This verification step is where cryptos like Bitcoin derive their security, as someone would have to control 51% of the mining capacity in order to validate false transactions. This makes Bitcoin hackable on paper but makes it a very difficult in practice.
The PoW model, while it does great for security, is actually terrible for the environment as it incentivizes more and more power use. The more computing power held by a miner, the more they make. So the environmental impact worsens every year as larger warehouses are built, filled, and powered.
Further, this allows companies to benefit from economies of scale and push smaller mining operations out of the space as they grow at a faster rate and continue to take up a bigger share of the market with every transaction.
As this happens, the approval of transactions goes from a very decentralized process to a highly centralized one as large mining companies continue to be incentivized to pool their resources together to get a better hash rate. Basically, that just means companies combining their mining resources to increase the number of mathematical guesses their equipment can spit out per second. This helps them continue to out-earn other miners and can be used to estimate how many Bitcoins they will be able to mine with their current equipment.
Proof of Stake

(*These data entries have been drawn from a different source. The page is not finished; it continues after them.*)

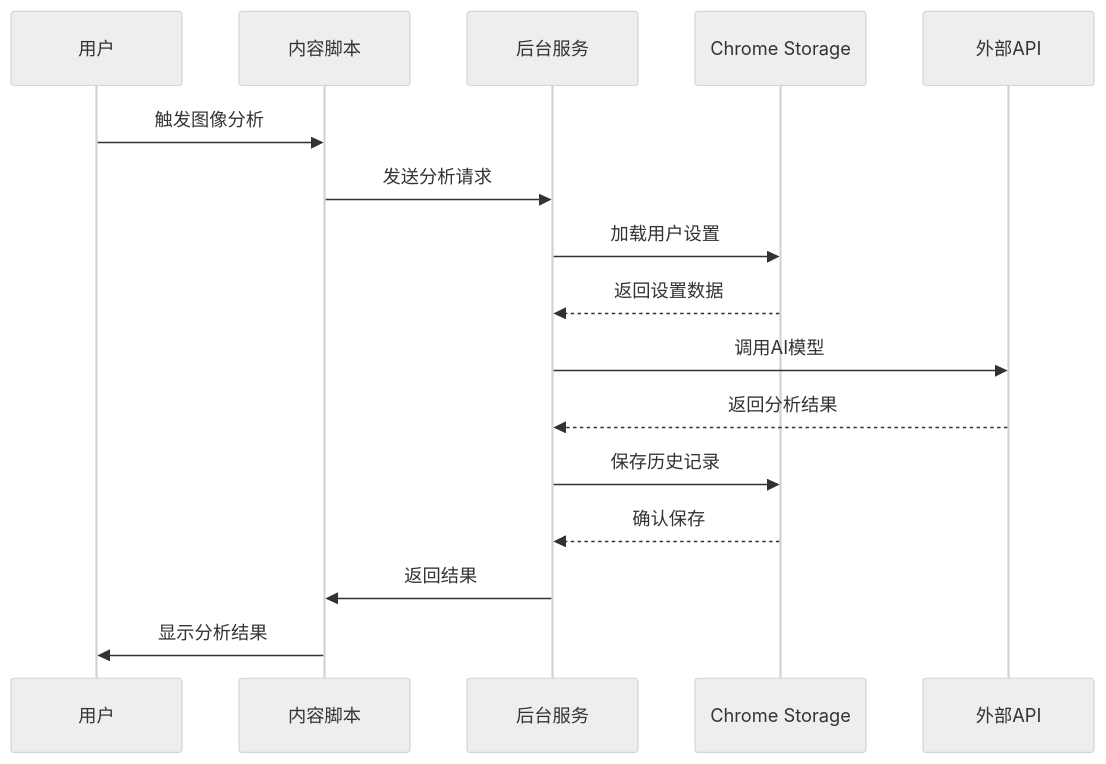
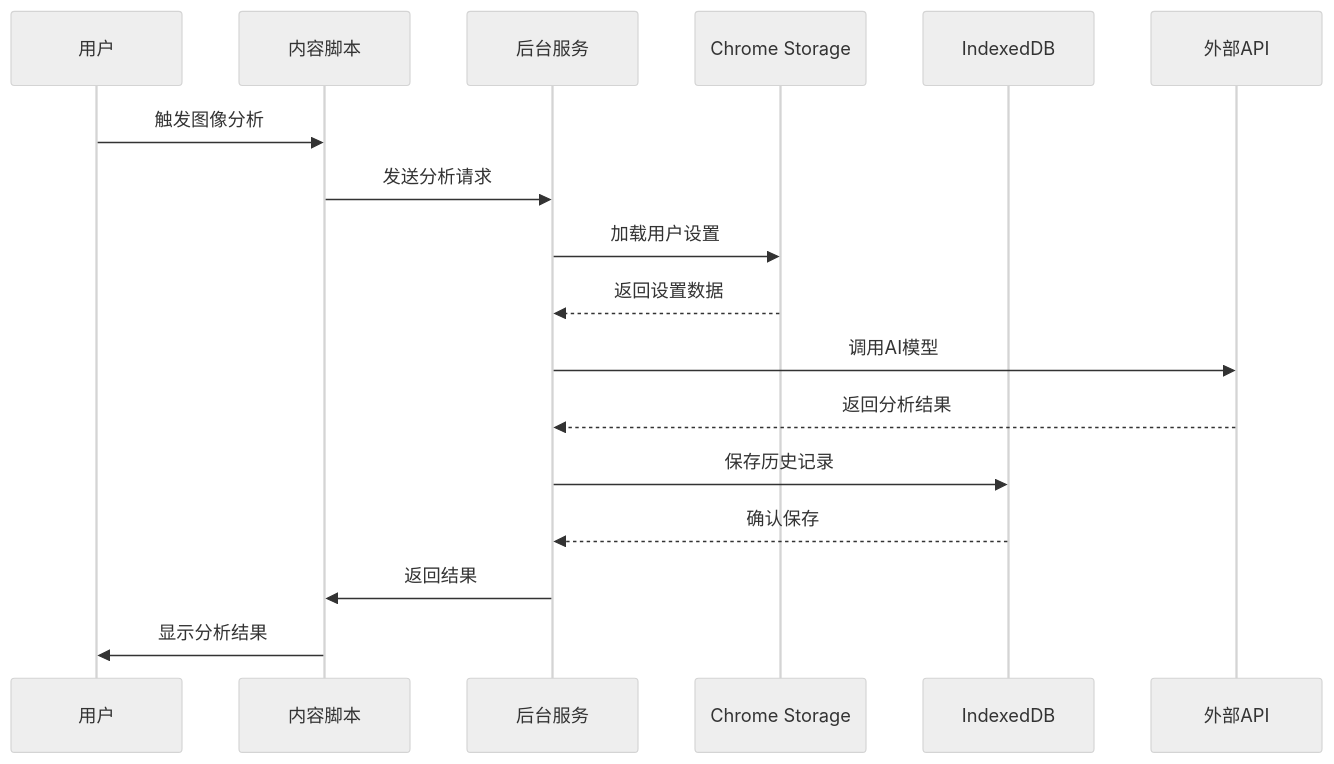
One commit to binasi/Img2Prompt changed the second of 21 diagrams in .qoder/repowiki/zh/content/技术架构/数据管理策略.md. Above: the diagram before and after it, drawn with Mermaid (neutral theme). The commit also changed other lines of this file and 7 other files, not shown here.

````diff
--- a/.qoder/repowiki/zh/content/技术架构/数据管理策略.md
+++ b/.qoder/repowiki/zh/content/技术架构/数据管理策略.md
@@ -77,18 +91,19 @@
 ```mermaid
 sequenceDiagram
 participant User as 用户
 participant Content as 内容脚本
 participant Background as 后台服务
 participant Storage as Chrome Storage
+participant DB as IndexedDB
 participant API as 外部API
 User->>Content : 触发图像分析
 Content->>Background : 发送分析请求
 Background->>Storage : 加载用户设置
 Storage-->>Background : 返回设置数据
 Background->>API : 调用AI模型
 API-->>Background : 返回分析结果
-Background->>Storage : 保存历史记录
-Storage-->>Background : 确认保存
+Background->>DB : 保存历史记录
+DB-->>Background : 确认保存
 Background->>Content : 返回结果
 Content->>User : 显示分析结果
 ```
````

So with PoW appearing to limit scalability while the incentive to mine decreases over time, weakening the security of that blockchain through centralization, Proof of Stake (PoS) models have been proposed as an environmentally and digitally safe alternative to PoW models.
Under the PoS models, investors in that coin “stake” their crypto in order to be offered the chance to approve transactions and earn the rewards of staking. Staking makes it so that only people who are financially committed to the continued success of that coin have the possibility of earning the crypto rewards from staking. And, if they are caught approving false transactions, then they can lose the coins they had staked.

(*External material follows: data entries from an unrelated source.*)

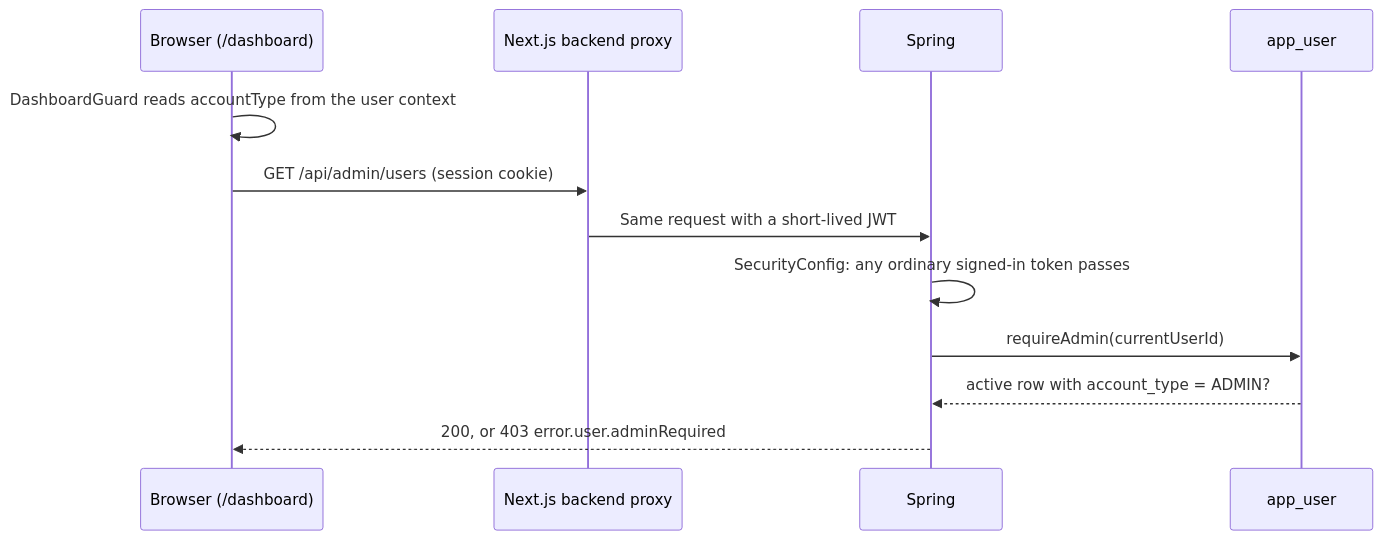
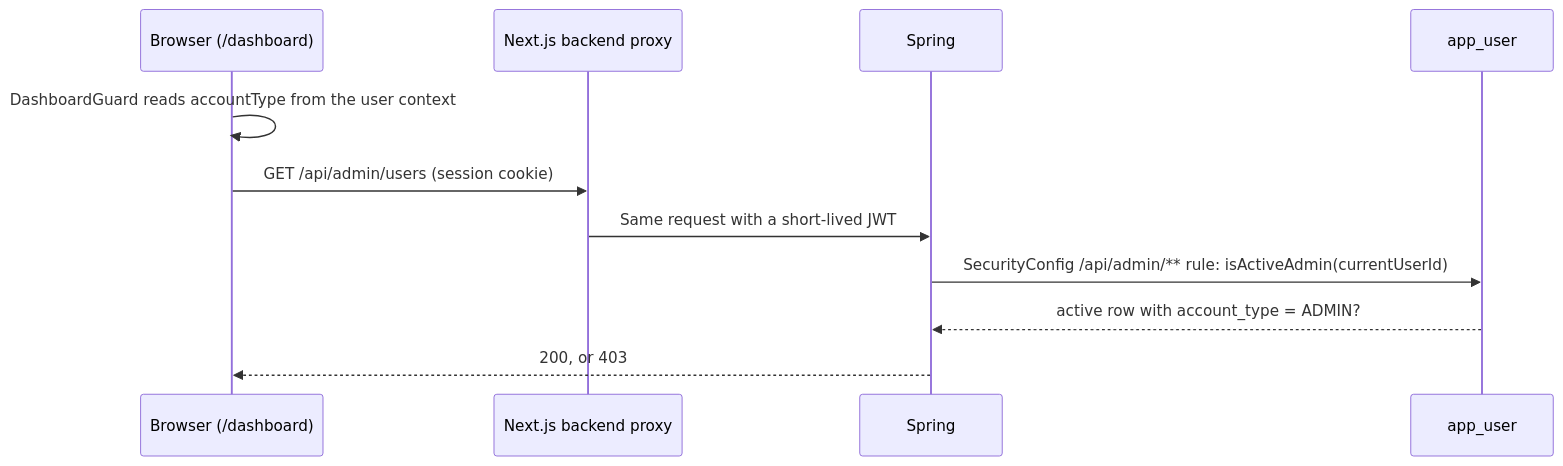
Before and after one commit to OffCrazyFreak/Disscount: the diagram in docs/ADMIN.md, drawn with Mermaid. The commit also changed other lines of this file and 2 other files, not shown here.

First line of the commit message:
docs(admin): Describe the admin URL rule and the 401 for a missing caller

````diff
--- a/docs/ADMIN.md
+++ b/docs/ADMIN.md
@@ -61,14 +61,13 @@
 ```mermaid
 sequenceDiagram
   participant B as Browser (/dashboard)
   participant P as Next.js backend proxy
   participant S as Spring
   participant D as app_user
   B->>B: DashboardGuard reads accountType from the user context
   B->>P: GET /api/admin/users (session cookie)
   P->>S: Same request with a short-lived JWT
-  S->>S: SecurityConfig: any ordinary signed-in token passes
-  S->>D: requireAdmin(currentUserId)
+  S->>D: SecurityConfig /api/admin/** rule: isActiveAdmin(currentUserId)
   D-->>S: active row with account_type = ADMIN?
-  S-->>B: 200, or 403 error.user.adminRequired
+  S-->>B: 200, or 403
 ```
````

But wait, doesn’t this make it just as susceptible to centralization if you can basically just buy the rights to approve transactions?

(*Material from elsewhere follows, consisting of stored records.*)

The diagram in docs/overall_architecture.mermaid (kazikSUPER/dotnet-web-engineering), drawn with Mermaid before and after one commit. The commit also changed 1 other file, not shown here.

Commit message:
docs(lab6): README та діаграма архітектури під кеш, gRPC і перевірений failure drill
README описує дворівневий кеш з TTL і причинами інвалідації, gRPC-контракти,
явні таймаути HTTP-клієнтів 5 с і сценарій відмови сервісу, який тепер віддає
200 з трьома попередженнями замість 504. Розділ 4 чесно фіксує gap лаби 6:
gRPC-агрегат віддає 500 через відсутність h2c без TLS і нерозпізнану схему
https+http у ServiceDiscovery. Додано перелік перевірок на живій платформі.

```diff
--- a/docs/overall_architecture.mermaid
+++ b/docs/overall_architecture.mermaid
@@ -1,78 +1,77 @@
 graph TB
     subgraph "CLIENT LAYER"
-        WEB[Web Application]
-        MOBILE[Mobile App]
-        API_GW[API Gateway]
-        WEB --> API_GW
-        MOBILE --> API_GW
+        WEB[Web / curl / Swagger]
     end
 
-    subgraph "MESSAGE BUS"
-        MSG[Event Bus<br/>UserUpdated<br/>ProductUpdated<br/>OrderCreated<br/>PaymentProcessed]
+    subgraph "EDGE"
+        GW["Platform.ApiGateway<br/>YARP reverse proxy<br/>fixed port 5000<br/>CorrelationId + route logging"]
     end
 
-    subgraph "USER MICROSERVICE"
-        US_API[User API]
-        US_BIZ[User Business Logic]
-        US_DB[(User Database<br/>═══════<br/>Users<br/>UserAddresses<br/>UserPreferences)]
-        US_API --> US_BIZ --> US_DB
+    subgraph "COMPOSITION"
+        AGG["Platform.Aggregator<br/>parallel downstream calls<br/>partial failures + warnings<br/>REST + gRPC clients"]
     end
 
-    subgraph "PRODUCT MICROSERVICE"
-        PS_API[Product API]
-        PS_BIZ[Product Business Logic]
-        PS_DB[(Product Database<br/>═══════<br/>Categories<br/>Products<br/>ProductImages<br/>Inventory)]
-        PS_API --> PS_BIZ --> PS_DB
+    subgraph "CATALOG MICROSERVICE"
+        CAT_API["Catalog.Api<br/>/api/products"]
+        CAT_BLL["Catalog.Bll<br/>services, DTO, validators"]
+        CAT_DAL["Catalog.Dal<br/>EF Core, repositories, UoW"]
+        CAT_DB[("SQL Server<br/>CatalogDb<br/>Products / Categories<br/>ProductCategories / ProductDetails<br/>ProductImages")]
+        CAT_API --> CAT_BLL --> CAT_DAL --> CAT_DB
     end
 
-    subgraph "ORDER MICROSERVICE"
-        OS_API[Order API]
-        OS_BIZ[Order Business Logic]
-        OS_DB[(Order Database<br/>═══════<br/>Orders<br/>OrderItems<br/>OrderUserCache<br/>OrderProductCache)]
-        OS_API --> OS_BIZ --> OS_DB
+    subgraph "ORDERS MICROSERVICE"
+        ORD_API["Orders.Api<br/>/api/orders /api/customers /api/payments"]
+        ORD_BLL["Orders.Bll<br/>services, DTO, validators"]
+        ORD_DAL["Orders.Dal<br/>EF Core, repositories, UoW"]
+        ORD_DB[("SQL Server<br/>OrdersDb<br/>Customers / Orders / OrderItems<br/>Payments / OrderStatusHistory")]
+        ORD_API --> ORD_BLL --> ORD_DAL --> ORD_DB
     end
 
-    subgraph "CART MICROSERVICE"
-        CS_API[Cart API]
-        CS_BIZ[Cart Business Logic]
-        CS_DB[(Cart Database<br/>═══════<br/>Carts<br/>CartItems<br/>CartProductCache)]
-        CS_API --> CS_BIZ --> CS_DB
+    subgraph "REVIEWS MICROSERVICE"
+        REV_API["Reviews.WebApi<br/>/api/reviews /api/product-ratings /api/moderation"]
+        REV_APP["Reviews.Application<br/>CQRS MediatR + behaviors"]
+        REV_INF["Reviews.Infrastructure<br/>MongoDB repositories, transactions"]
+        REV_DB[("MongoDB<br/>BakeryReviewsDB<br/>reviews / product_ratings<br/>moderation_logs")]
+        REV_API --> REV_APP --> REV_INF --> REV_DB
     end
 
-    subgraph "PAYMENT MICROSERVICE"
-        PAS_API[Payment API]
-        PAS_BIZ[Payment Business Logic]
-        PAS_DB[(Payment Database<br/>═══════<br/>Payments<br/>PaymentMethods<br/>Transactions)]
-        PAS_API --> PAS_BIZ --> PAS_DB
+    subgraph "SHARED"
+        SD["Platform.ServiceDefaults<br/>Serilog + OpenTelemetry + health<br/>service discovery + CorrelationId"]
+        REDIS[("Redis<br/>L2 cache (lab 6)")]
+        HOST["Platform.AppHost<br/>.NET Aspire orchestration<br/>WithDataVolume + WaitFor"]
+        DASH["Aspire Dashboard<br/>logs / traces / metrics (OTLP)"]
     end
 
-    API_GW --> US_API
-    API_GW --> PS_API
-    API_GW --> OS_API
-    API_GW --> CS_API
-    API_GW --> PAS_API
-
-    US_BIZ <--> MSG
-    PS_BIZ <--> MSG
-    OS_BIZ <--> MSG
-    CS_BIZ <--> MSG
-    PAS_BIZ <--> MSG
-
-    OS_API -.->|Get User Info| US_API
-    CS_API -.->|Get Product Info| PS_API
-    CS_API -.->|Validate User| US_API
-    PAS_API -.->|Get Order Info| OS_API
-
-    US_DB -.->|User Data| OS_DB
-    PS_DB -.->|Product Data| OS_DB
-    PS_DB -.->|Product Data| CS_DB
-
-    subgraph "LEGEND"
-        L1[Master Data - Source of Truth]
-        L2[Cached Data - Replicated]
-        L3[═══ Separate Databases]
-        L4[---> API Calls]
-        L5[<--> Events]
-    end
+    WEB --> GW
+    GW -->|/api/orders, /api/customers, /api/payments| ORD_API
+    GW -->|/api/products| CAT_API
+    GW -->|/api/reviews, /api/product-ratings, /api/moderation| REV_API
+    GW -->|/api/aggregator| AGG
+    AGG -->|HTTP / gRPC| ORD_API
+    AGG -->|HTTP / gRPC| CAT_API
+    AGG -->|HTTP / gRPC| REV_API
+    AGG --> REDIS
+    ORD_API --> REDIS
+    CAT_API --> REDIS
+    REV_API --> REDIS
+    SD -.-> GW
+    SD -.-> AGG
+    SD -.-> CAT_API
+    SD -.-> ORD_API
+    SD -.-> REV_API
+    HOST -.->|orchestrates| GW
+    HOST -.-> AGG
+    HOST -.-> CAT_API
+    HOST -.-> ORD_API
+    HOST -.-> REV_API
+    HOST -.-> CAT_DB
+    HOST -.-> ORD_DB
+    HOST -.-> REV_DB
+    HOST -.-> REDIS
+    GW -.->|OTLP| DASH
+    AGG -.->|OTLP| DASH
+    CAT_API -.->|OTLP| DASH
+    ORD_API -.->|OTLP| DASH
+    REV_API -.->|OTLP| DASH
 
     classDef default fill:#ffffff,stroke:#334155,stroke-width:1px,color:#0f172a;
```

Well, in theory, that shouldn’t happen.
First, you'd have to buy up to 51% of the coins on that blockchain.
Second, the factors involved in choosing the next person to verify transactions are only semi-random. Time held and the amount held are both considered and play into your chances of being chosen to receive a “staking reward”, which is also known as a minting reward, interest, or as crypto dividends. Plus, since the coins staked are seizable if caught approving fraudulent charges, stakers with a lot invested aren't incentivized to start approving fake transactions.
Stakers can pass their coins on to trusted entities as well, in order to pool their coins together. When this happens, the pool of stakers validate as a team and split the crypto dividend based on their proportion of the stake. So if I have 90 IOcoins in the pool, and two others both have 45 IOcoins in the pool, then I will take 50% of our collective minting rewards and they will both collect 25% of the rewards.
No math, hash rates, or computer equipment is required. Just a digital vault where you send some of your coins to earn some money on the side.